Jonah Hex

Directed by Jimmy Hayward.
2010. Rated PG-13, 82 minutes.
Josh Brolin
Megan Fox
John Malkovich
Will Arnett
Michael Fassbender
John Gallagher Jr.
Tom Wopat
Michael Shannon

The possibility of time travel is still one of the great unknowns. Most of us would love to be like Marty McFly, traversing human history at will. As of right now, we can’t. Mentally, I often take trips to and fro throughout our existence, entertaining the possibilities or cherishing the memories. One of my favorite memories is spending much of my allowance on comic books. Spider-Man and The Uncanny X-Men were my favorites. For years, not a month went by when I didn’t grab the latest edition of each. This included all three of the Spidey periodicals that were going at the time. It’s a good thing they were only sixty cents a pop, back then. I grabbed many other titles, as well.

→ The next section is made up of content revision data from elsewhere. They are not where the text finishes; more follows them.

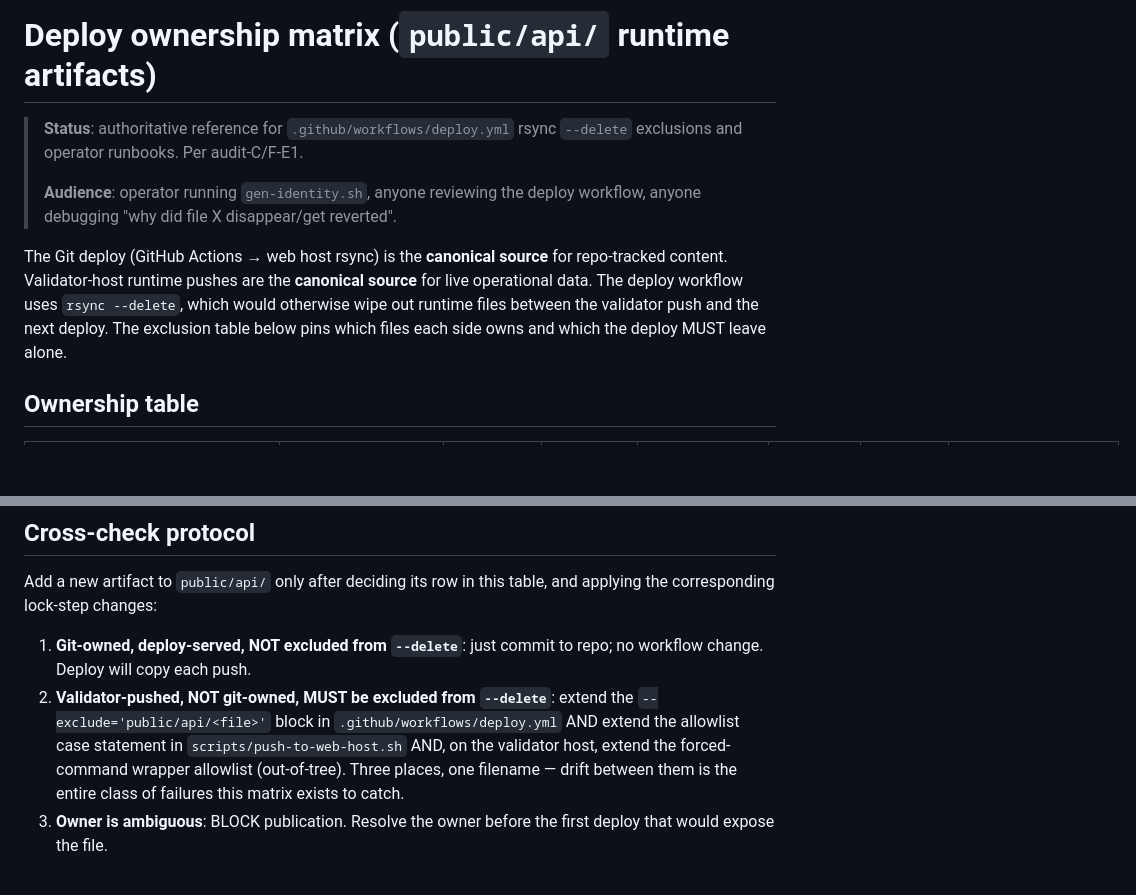
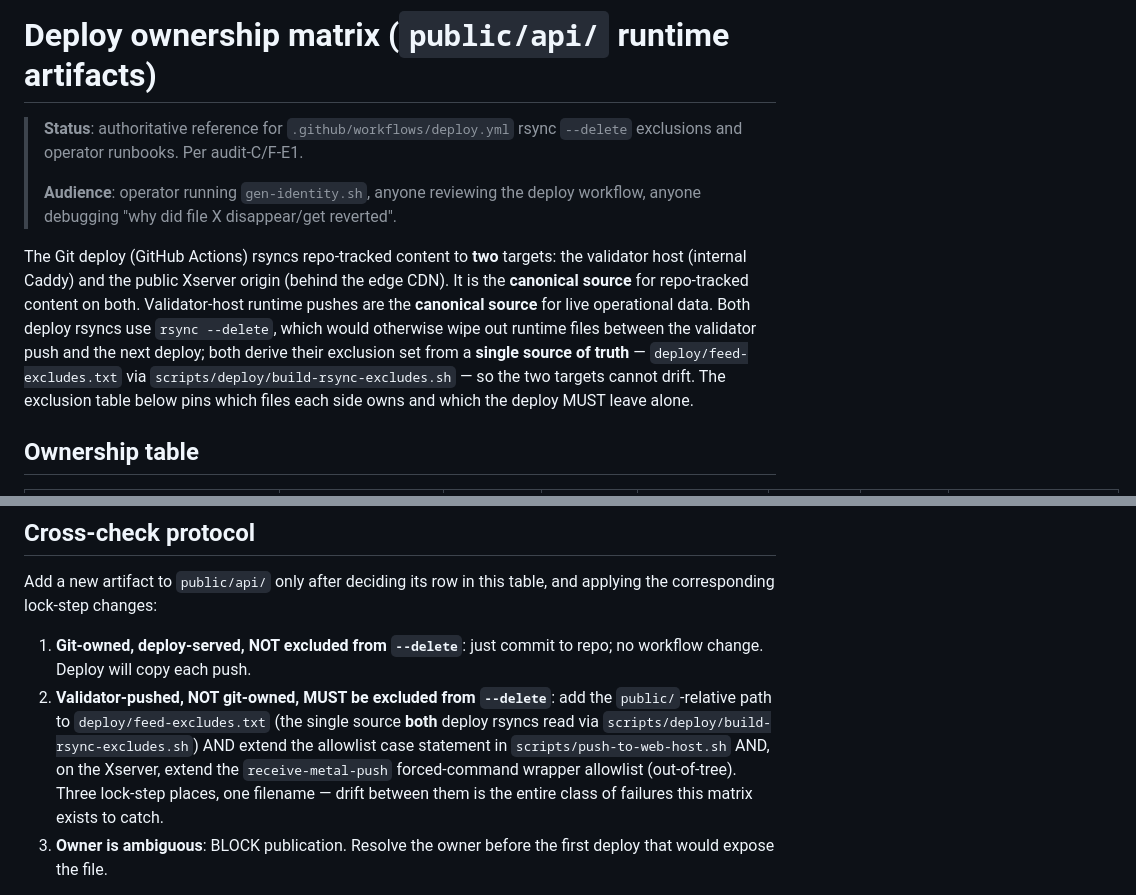
Before and after one commit to freedomyield/metal.freedom-yield.com, a Markdown page: docs/DEPLOY_OWNERSHIP_MATRIX.md, 2 parts joined by grey strips. GitHub-like rendering; blank space fills up the shorter version.

Commit message:
docs(deploy): document the two-host deploy (validator host internal + public Xserver)
Corrects the ownership matrix's single-target framing: the git deploy now
reaches BOTH the validator host and the public Xserver origin, with the
feed exclusion set sourced from deploy/feed-excludes.txt (single source of
truth). Adds the two-host topology + XSERVER_SSH_* secrets to DEPLOY_SETUP.

Co-Authored-By: Claude Opus 4.8 (1M context) <noreply@anthropic.com>

```diff
--- a/docs/DEPLOY_OWNERSHIP_MATRIX.md
+++ b/docs/DEPLOY_OWNERSHIP_MATRIX.md
@@ -7,13 +7,17 @@
 > the deploy workflow, anyone debugging "why did file X disappear/get
 > reverted".
 
-The Git deploy (GitHub Actions → web host rsync) is the **canonical
-source** for repo-tracked content. Validator-host runtime pushes are
-the **canonical source** for live operational data. The deploy
-workflow uses `rsync --delete`, which would otherwise wipe out
-runtime files between the validator push and the next deploy. The
-exclusion table below pins which files each side owns and which the
-deploy MUST leave alone.
+The Git deploy (GitHub Actions) rsyncs repo-tracked content to **two**
+targets: the validator host (internal Caddy) and the public Xserver
+origin (behind the edge CDN). It is the **canonical source** for
+repo-tracked content on both. Validator-host runtime pushes are the
+**canonical source** for live operational data. Both deploy rsyncs use
+`rsync --delete`, which would otherwise wipe out runtime files between
+the validator push and the next deploy; both derive their exclusion set
+from a **single source of truth** — `deploy/feed-excludes.txt` via
+`scripts/deploy/build-rsync-excludes.sh` — so the two targets cannot
+drift. The exclusion table below pins which files each side owns and
+which the deploy MUST leave alone.
 
 ## Ownership table
 
@@ -49,12 +53,14 @@ table, and applying the corresponding lock-step changes:
 1. **Git-owned, deploy-served, NOT excluded from `--delete`**: just
    commit to repo; no workflow change. Deploy will copy each push.
 2. **Validator-pushed, NOT git-owned, MUST be excluded from
-   `--delete`**: extend the `--exclude='public/api/<file>'` block in
-   `.github/workflows/deploy.yml` AND extend the allowlist case
-   statement in `scripts/push-to-web-host.sh` AND, on the validator
-   host, extend the forced-command wrapper allowlist (out-of-tree).
-   Three places, one filename — drift between them is the entire
-   class of failures this matrix exists to catch.
+   `--delete`**: add the `public/`-relative path to
+   `deploy/feed-excludes.txt` (the single source **both** deploy rsyncs
+   read via `scripts/deploy/build-rsync-excludes.sh`) AND extend the
+   allowlist case statement in `scripts/push-to-web-host.sh` AND, on the
+   Xserver, extend the `receive-metal-push` forced-command wrapper
+   allowlist (out-of-tree). Three lock-step places, one filename — drift
+   between them is the entire class of failures this matrix exists to
+   catch.
 3. **Owner is ambiguous**: BLOCK publication. Resolve the owner
    before the first deploy that would expose the file.
 
```
Also changed, not shown: docs/DEPLOY_SETUP.md (+6 -0 lines).
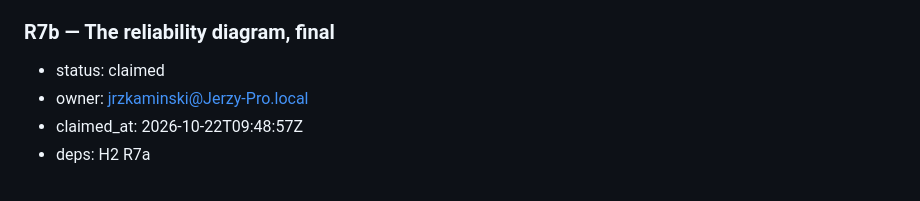
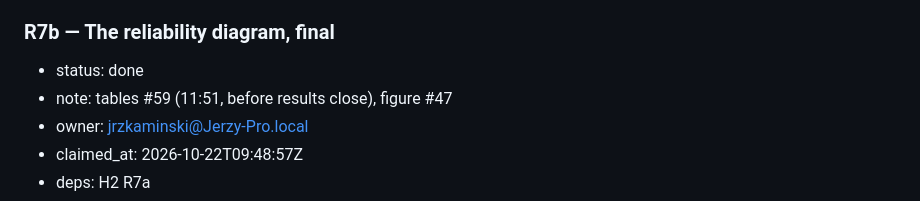
Before and after one commit to Token-Waste-Group/gate-probe, a Markdown page: docs/PLAN.md, the part around the change. Drawn GitHub-style.

Commit message:
chore(plan): mark R7b done

```diff
--- a/docs/PLAN.md
+++ b/docs/PLAN.md
@@ -408,7 +408,8 @@ first takes the skeleton and the decision packets):
 - done-when: one committed command regenerates, from `results/` only (the inputs shown in the box come from the committed variant files), (1) the flip-rate table, relation × gate with 95% intervals, and (3) the before/after case-study box with the pair G3 chose (1E: drex, `rm -rf ./tests`, YAML → JSON; captioned as chosen among the policy-denied events); output sized for IEEEtran columns; no hand-edited numbers; tests cover the generation.
 
 ### R7b — The reliability diagram, final
-- status: claimed
+- status: done
+- note: tables #59 (11:51, before results close), figure #47
 - owner: jrzkaminski@Jerzy-Pro.local
 - claimed_at: 2026-10-22T09:48:57Z
 - deps: H2 R7a
```
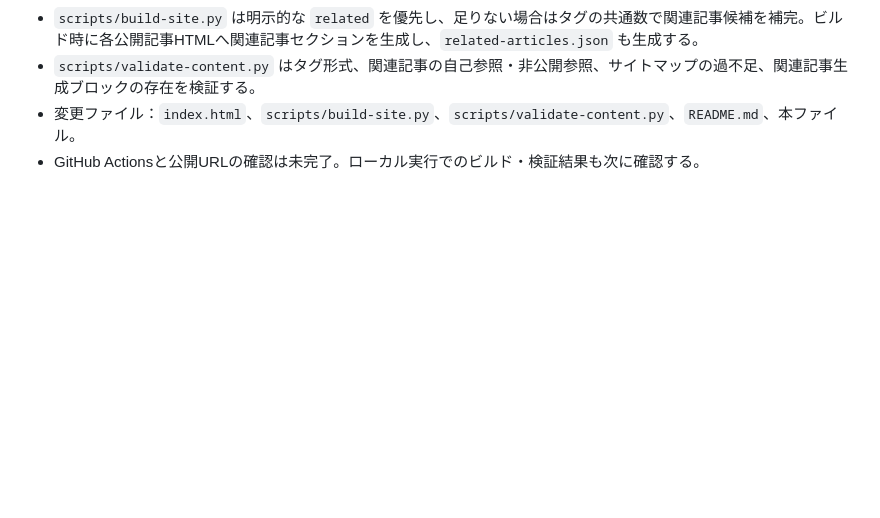
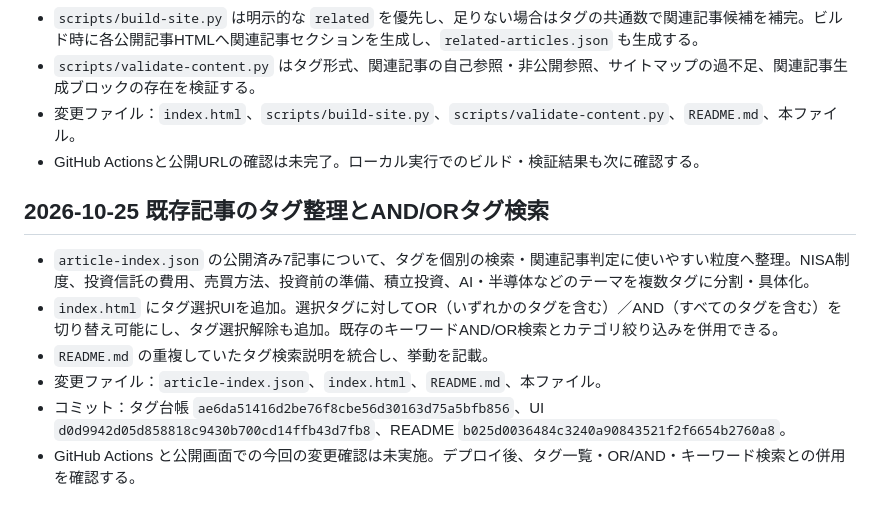
Before and after one commit to webfoundrylab/invest-atlas, a Markdown page: PROJECT-STATE.md, the part around the change. Rendered like a GitHub page; blank space fills up the shorter version.

Commit message:
Record tag taxonomy and tag search changes

```diff
--- a/PROJECT-STATE.md
+++ b/PROJECT-STATE.md
@@ -253,3 +253,13 @@
 - `scripts/validate-content.py` はタグ形式、関連記事の自己参照・非公開参照、サイトマップの過不足、関連記事生成ブロックの存在を検証する。
 - 変更ファイル：`index.html`、`scripts/build-site.py`、`scripts/validate-content.py`、`README.md`、本ファイル。
 - GitHub Actionsと公開URLの確認は未完了。ローカル実行でのビルド・検証結果も次に確認する。
+
+
+
+## 2026-10-25 既存記事のタグ整理とAND/ORタグ検索
+- `article-index.json` の公開済み7記事について、タグを個別の検索・関連記事判定に使いやすい粒度へ整理。NISA制度、投資信託の費用、売買方法、投資前の準備、積立投資、AI・半導体などのテーマを複数タグに分割・具体化。
+- `index.html` にタグ選択UIを追加。選択タグに対してOR（いずれかのタグを含む）／AND（すべてのタグを含む）を切り替え可能にし、タグ選択解除も追加。既存のキーワードAND/OR検索とカテゴリ絞り込みを併用できる。
+- `README.md` の重複していたタグ検索説明を統合し、挙動を記載。
+- 変更ファイル：`article-index.json`、`index.html`、`README.md`、本ファイル。
+- コミット：タグ台帳 `ae6da51416d2be76f8cbe56d30163d75a5bfb856`、UI `d0d9942d05d858818c9430b700cd14ffb43d7fb8`、README `b025d0036484c3240a90843521f2f6654b2760a8`。
+- GitHub Actions と公開画面での今回の変更確認は未実施。デプロイ後、タグ一覧・OR/AND・キーワード検索との併用を確認する。
```
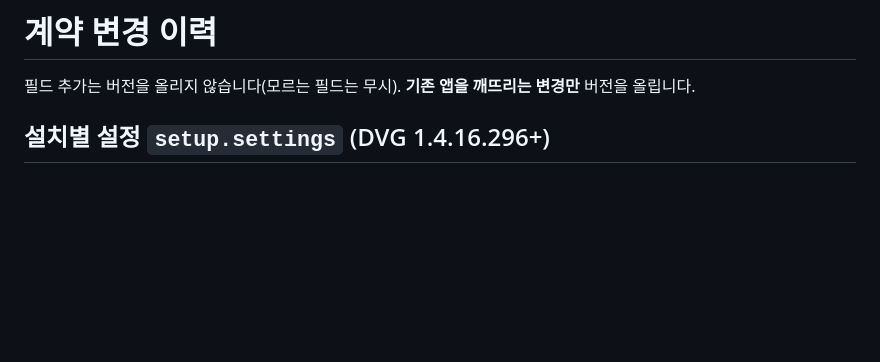
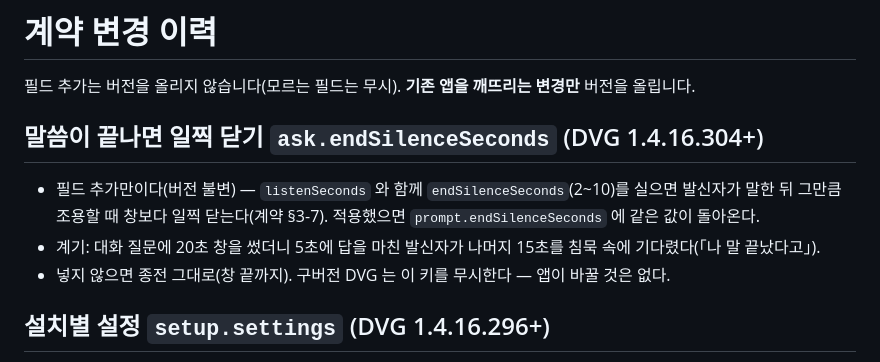
Before and after one commit to OLSSOO-Inc/dvg-apps, a Markdown page: CHANGELOG.md, the part around the change. Rendered like a GitHub page; blank space fills up the shorter version.

```diff
--- a/CHANGELOG.md
+++ b/CHANGELOG.md
@@ -1,6 +1,13 @@
 # 계약 변경 이력
 
 필드 추가는 버전을 올리지 않습니다(모르는 필드는 무시). **기존 앱을 깨뜨리는 변경만** 버전을 올립니다.
+
+## 말씀이 끝나면 일찍 닫기 `ask.endSilenceSeconds` (DVG 1.4.16.304+)
+
+- 필드 추가만이다(버전 불변) — `listenSeconds` 와 함께 `endSilenceSeconds`(2~10)를 실으면 발신자가 말한 뒤 그만큼 조용할 때
+  창보다 일찍 닫는다(계약 §3-7). 적용했으면 `prompt.endSilenceSeconds` 에 같은 값이 돌아온다.
+- 계기: 대화 질문에 20초 창을 썼더니 5초에 답을 마친 발신자가 나머지 15초를 침묵 속에 기다렸다(「나 말 끝났다고」).
+- 넣지 않으면 종전 그대로(창 끝까지). 구버전 DVG 는 이 키를 무시한다 — 앱이 바꿀 것은 없다.
 
 ## 설치별 설정 `setup.settings` (DVG 1.4.16.296+)
 
```
Also changed, not shown: docs/voice-relay-v1.md (+20 -3 lines).
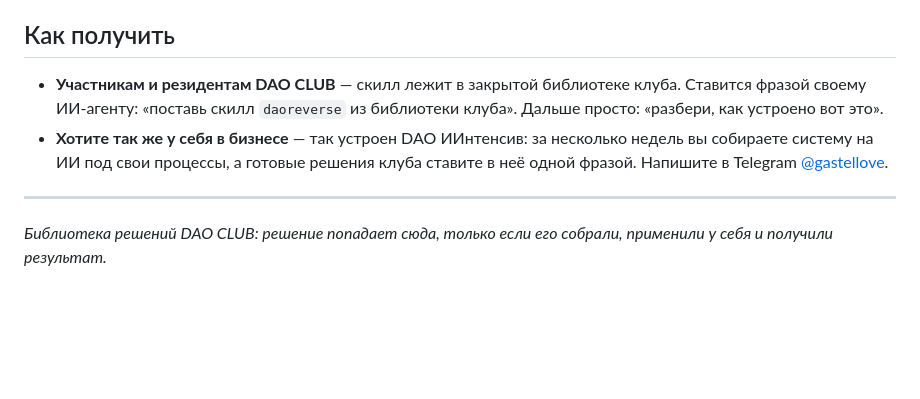
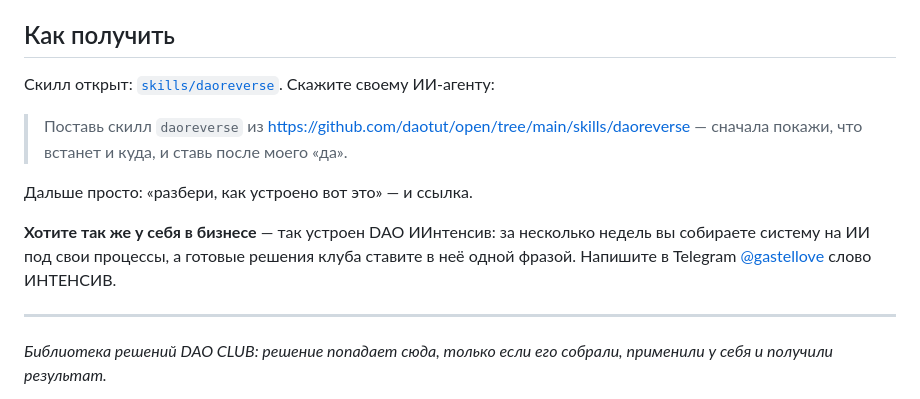
Before and after one commit to daotut/club, a Markdown page: resheniya/daoreverse.md, the part around the change. Drawn GitHub-style; blank space fills up the shorter version.

```diff
--- a/resheniya/daoreverse.md
+++ b/resheniya/daoreverse.md
@@ -87,12 +87,15 @@
 
 ## Как получить
 
-- **Участникам и резидентам DAO CLUB** — скилл лежит в закрытой библиотеке клуба. Ставится фразой
-  своему ИИ-агенту: «поставь скилл `daoreverse` из библиотеки клуба». Дальше просто: «разбери,
-  как устроено вот это».
-- **Хотите так же у себя в бизнесе** — так устроен DAO ИИнтенсив: за несколько недель вы
-  собираете систему на ИИ под свои процессы, а готовые решения клуба ставите в неё одной фразой.
-  Напишите в Telegram [@gastellove](https://t.me/gastellove).
+Скилл открыт: [`skills/daoreverse`](../skills/daoreverse). Скажите своему ИИ-агенту:
+
+> Поставь скилл `daoreverse` из https://github.com/daotut/open/tree/main/skills/daoreverse — сначала покажи, что встанет и куда, и ставь после моего «да».
+
+Дальше просто: «разбери, как устроено вот это» — и ссылка.
+
+**Хотите так же у себя в бизнесе** — так устроен DAO ИИнтенсив: за несколько недель вы
+собираете систему на ИИ под свои процессы, а готовые решения клуба ставите в неё одной фразой.
+Напишите в Telegram [@gastellove](https://t.me/gastellove) слово ИНТЕНСИВ.
 
 ---
 
```
Also changed, not shown: CHANGELOG.md (added, +8 -0 lines), README.md (+42 -9 lines), skills/daoreverse/GOTCHAS.md (added, +31 -0 lines), skills/daoreverse/NOTICE.md (added, +7 -0 lines), skills/daoreverse/SKILL.md (added, +74 -0 lines), assets/avatar-dao.png (added), assets/banner-dao.png (added), 3 other files.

Though I had seen it on the racks plenty of times, none of them were ever “Jonah Hex.” I don’t recall any of my friends buying it, either. I certainly never read a single issue. Perhaps, that was a subtle warning or foreshadowing of how I should’ve treated this movie.

Anyone who knows me, knows it’s a safe bet that I’ll give a comic book movie a shot. Therefore, even as negative feedback mounted to unbelievable heights, I never really entertained the notion of not seeing it. So there I was, all alone with a comic book flick that I really had no frame of reference for. That didn’t bother me. I just wanted a fun movie.

Very quickly, we find out Jonah (Brolin) is an ex-Confederate soldier and is at odds with his former, and still corrupt commander Quentin Turnbull (Malkovich). For the slow among us, this makes it a comic-book western set in the 1870s. Anyhoo, for some reason or another Jonah has not only turned on Turnbull, but killed his son Jeb. None too pleased about this, Turnbull returns the favor by having Jonah tied to a cross and killing his family right in front of him.. Still not satisfied, QT then literally brands his initials on our hero’s face. Jonah trying to get revenge ensues.

Oh, I forgot something. Since this is a comic book movie, our hero has a superpower. You see, Jonah nearly died on the cross QT strapped him to. When he came back from “the other side”, he emerged with the ability to talk to the dead. They’re like his personal GPS because each dead person can track the movements of the people they knew when they were alive. It’s not the most appealing ability to have, but it is what it is. No wonder I never read this comic. Almost forgot something else: Turnbull has bigger things than Jonah on his mind. He’s trying to build some ultimate weapon so he can overthrow the hated Union government and get rid of all us damn Yankees. What is it? What does it do? How does it work? I saw the thing and I’m not sure I can tell you a whole lot. Okay, maybe I gave up caring by then. The gist of it is, it shoots giant glowing canon balls and blows stuff up real good.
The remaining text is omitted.